The Captor is a promising film upon first glance. The film stars Ethan Hawke, Mark Strong, and Noomi Rapace and is based on the incident that birthed the well-known psychological condition, Stockholm Syndrome. The story revolves around a six-day siege of the Kreditbanken by Jan-Erik Olsson (Hawke), who held three hostages, one of whom is played by Noomi Rapace. He uses the hostages to negotiate the release of his friend from jail, played by Mark Strong, and the two hold them until their needs are met by the police. Strong’s character is initially brought in as a negotiator to liaise between the police and Olsson but, throughout the film, his motives are not quite evident.
The majority of the film unfolds with this same ambiguity. The beginning and end of the film are clear; the former sets up the events of the siege whilst the latter shows us what the result of it was on the psyche of the hostages. However, considering Stockholm Syndrome is such a well-known and complex condition, the film often side-steps important explanations in order to increase the action. It does not build up to the action either, instead, there is an inorganic transition from action set-pieces to forced dialogue between characters that is supposed to show the development of the relationship between the captors and the hostages. This is never given ample screen time and, therefore, the relationships are never fully fleshed out. If the film was truly successful, it would allow the audience to feel how the hostages did as they began to sympathise with their captors. There is a sense of parody to the film, the realism has been substituted with a stylised re-telling of an event that takes out its most compelling aspect and replaces it with over the top drama and action.
Hawke gives a terrific performance as Olsson, however, the inconsistency of the character diminishes his work.
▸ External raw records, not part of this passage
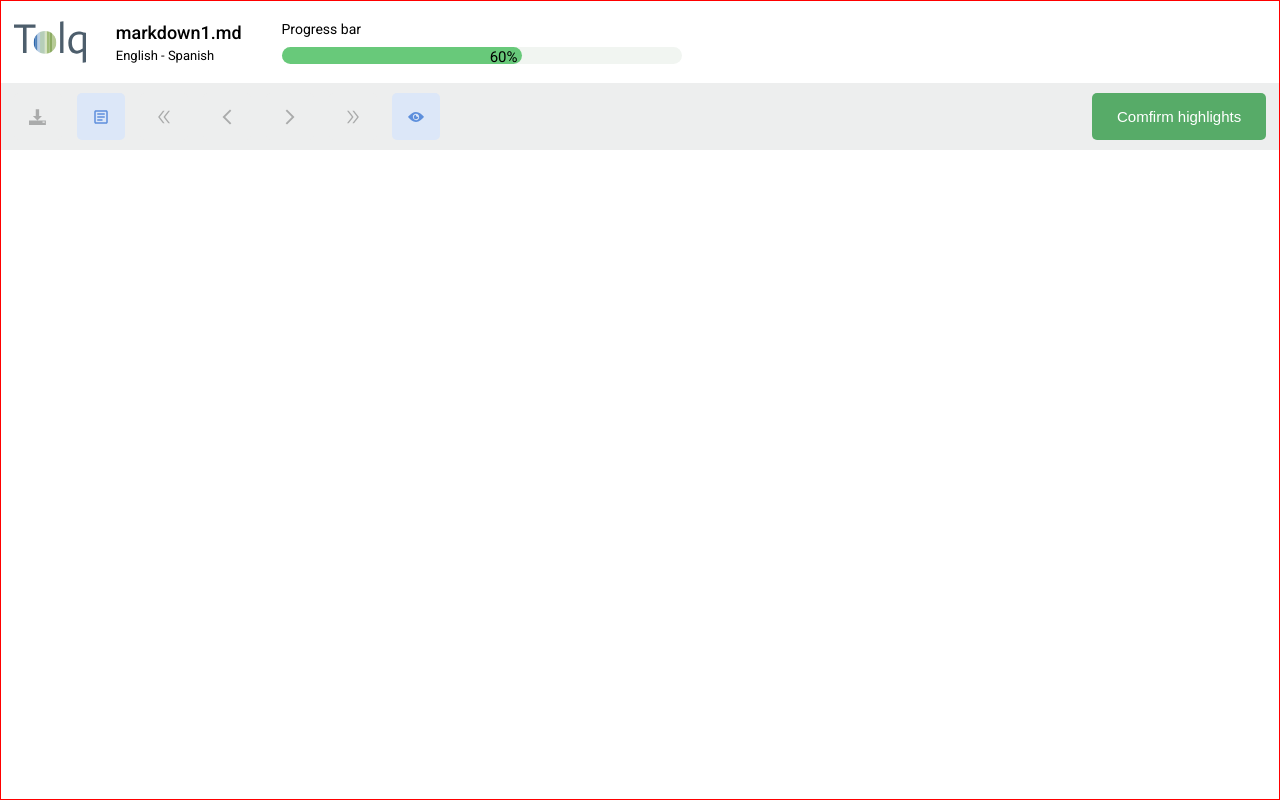
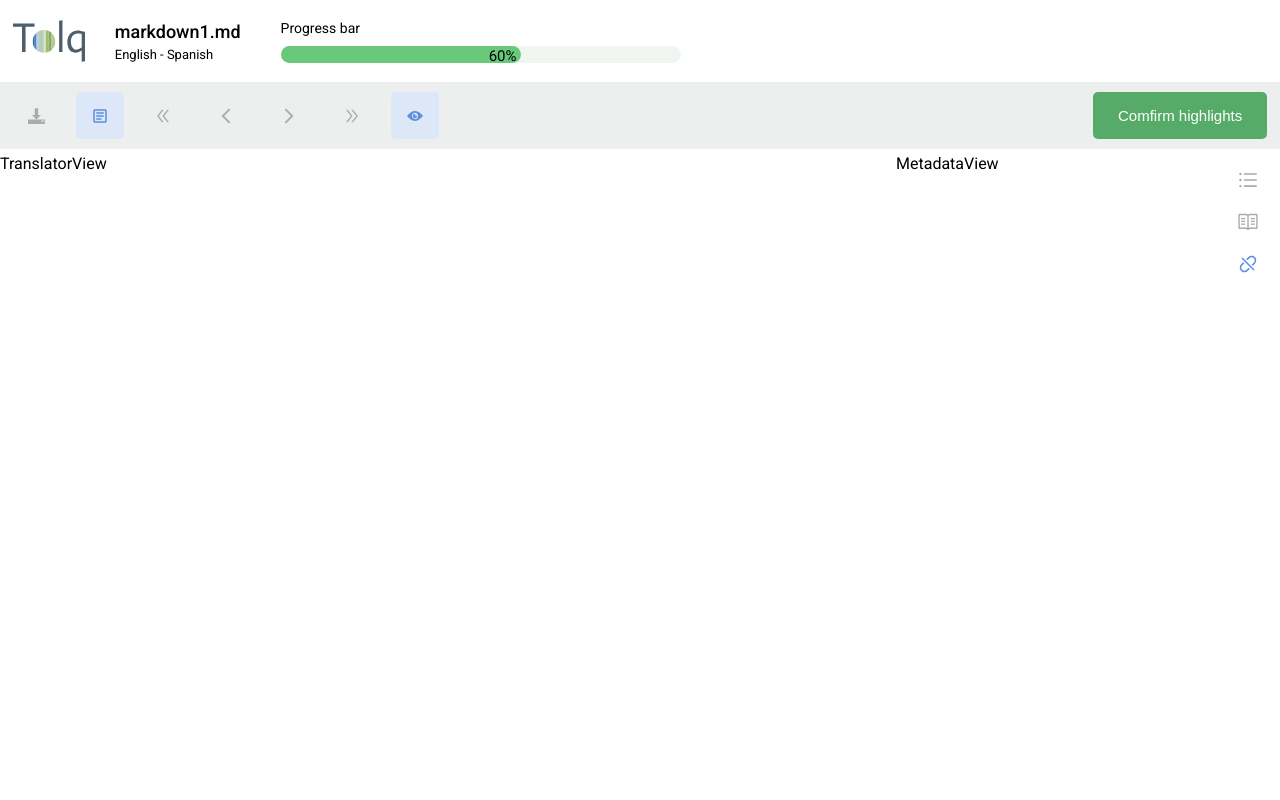
Before and after one commit to Clintjeez/tolq-translator, a React (Create React App) app: page / in a window 1280 px wide. Built offline with nearby package versions, Linux system fonts and the light colour scheme.

Commit message:
Updates: side nav components with nav-item styling

```diff
--- a/src/App.js
+++ b/src/App.js
@@ -6,6 +6,11 @@ import BodyLayout from "./layouts/bodyLayout/BodyLayout";
 // Children components
 import Header from "./components/header/Header";
 import HeaderControls from "./components/headerControls/HeaderControls";
+import SideNav from "./components/sideNav/SideNav";
+
+//Views
+import TranslatorView from "./views/translatorView/TranslatorView";
+import MetadataView from "./views/metadataView/MetadataView";
 
 import "./styles/reset.css";
 
@@ -16,7 +21,11 @@ function App() {
         <Header />
         <HeaderControls />
       </HeaderLaout>
-      <BodyLayout></BodyLayout>
+      <BodyLayout>
+        <TranslatorView />
+        <MetadataView />
+        <SideNav />
+      </BodyLayout>
     </MainLayout>
   );
 }
--- /dev/null
+++ b/src/components/sideNav/SideNav.css
@@ -0,0 +1,22 @@
+.side-nav {
+  height: 100%;
+}
+
+.nav-list {
+  list-style: none;
+  display: flex;
+  flex-direction: column;
+  align-items: center;
+  gap: 15px;
+  margin-top: 15px;
+}
+
+.nav-item {
+  font-size: 22px;
+  font-weight: bold;
+  color: #aaabab;
+}
+.nav-item:hover,
+.selected {
+  color: #5d8fdc;
+}
--- /dev/null
+++ b/src/components/sideNav/SideNav.jsx
@@ -0,0 +1,26 @@
+import React from "react";
+
+import { AiOutlineBars, AiOutlineDisconnect } from "react-icons/ai";
+import { VscBook } from "react-icons/vsc";
+
+import "./SideNav.css";
+
+const SideNav = () => {
+  return (
+    <div className="side-nav">
+      <ul className="nav-list">
+        <li className="nav-item">
+          <AiOutlineBars />
+        </li>
+        <li className="nav-item">
+          <VscBook />
+        </li>
+        <li className="nav-item selected">
+          <AiOutlineDisconnect />
+        </li>
+      </ul>
+    </div>
+  );
+};
+
+export default SideNav;
--- a/src/layouts/bodyLayout/BodyLayout.css
+++ b/src/layouts/bodyLayout/BodyLayout.css
@@ -0,0 +1,5 @@
+.body-layout {
+  height: 100%;
+  display: grid;
+  grid-template-columns: 70% 25% 5%;
+}
--- a/src/layouts/bodyLayout/BodyLayout.jsx
+++ b/src/layouts/bodyLayout/BodyLayout.jsx
@@ -1,4 +1,6 @@
 import React from "react";
+
+import "./BodyLayout.css";
 
 const BodyLayout = ({ children }) => {
   return <div className="body-layout">{children}</div>;
--- a/src/layouts/mainLayout/MainLayout.css
+++ b/src/layouts/mainLayout/MainLayout.css
@@ -3,5 +3,4 @@
   height: 100vh;
   display: flex;
   flex-direction: column;
-  border: solid red 1px;
 }
--- /dev/null
+++ b/src/views/metadataView/MetadataView.jsx
@@ -0,0 +1,7 @@
+import React from "react";
+
+const MetadataView = () => {
+  return <div>MetadataView</div>;
+};
+
+export default MetadataView;
--- /dev/null
+++ b/src/views/translatorView/TranslatorView.jsx
@@ -0,0 +1,7 @@
+import React from "react";
+
+const TranslatorView = () => {
+  return <div>TranslatorView</div>;
+};
+
+export default TranslatorView;
```
Also changed, not shown: src/views/metadataView/MetadataView.css (added), src/views/translatorView/TranslatorView.css (added).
He is initially a petty criminal who we are slowly expected to sympathise with due to his kind treatment of the hostages. But the character change is so sudden and without much build-up. Strong and Rapace hold their own, but neither of them is able to showcase their range, especially Strong whose role is never fully developed. Rapace’s character faces the most development, as she goes from a scared bank employee to developing sympathy for her captors. There are several supporting roles, but their characterisation is never clear. In a similar way, the tone of the film is never consistent. At times, it is a comedy, at times Tarantino-esque and at times a heist film that also involves a love story. The most interesting aspect of the film is the relationship that builds between Hawke and Rapace’s character, however this is never fully explored and is often pushed aside for the action.
The story itself is fascinating but poses many questions. What led Olsson to rob this bank? How did his relationship with Strong’s character develop? How did the relationship between the hostages and the captors develop over their time in the bank vault? What happened to the other two hostages following the siege? What do the actions of the police and the Prime Minister suggest about the political and judicial system in Sweden at the time? An attempt to answer any one of these questions may have led to a more nuanced and eye-opening film than The Captor.
The Captor is out in Cinemas and Digital on June 21st.
by Aleena Augustine
Aleena is a Classics graduate who splits her time between High Wycombe and wherever the latest film or TV show she is bingeing is set. She enjoys watching rom-coms, coming of age films, animations and comedies featuring a strong female ensemble (thank you, Bridesmaids). Her favourite films are Before Sunrise, Inside Out, Zodiac and When Harry Met Sally. You can read her blog, That’s What She Said and more of her writing at Music Bloggery.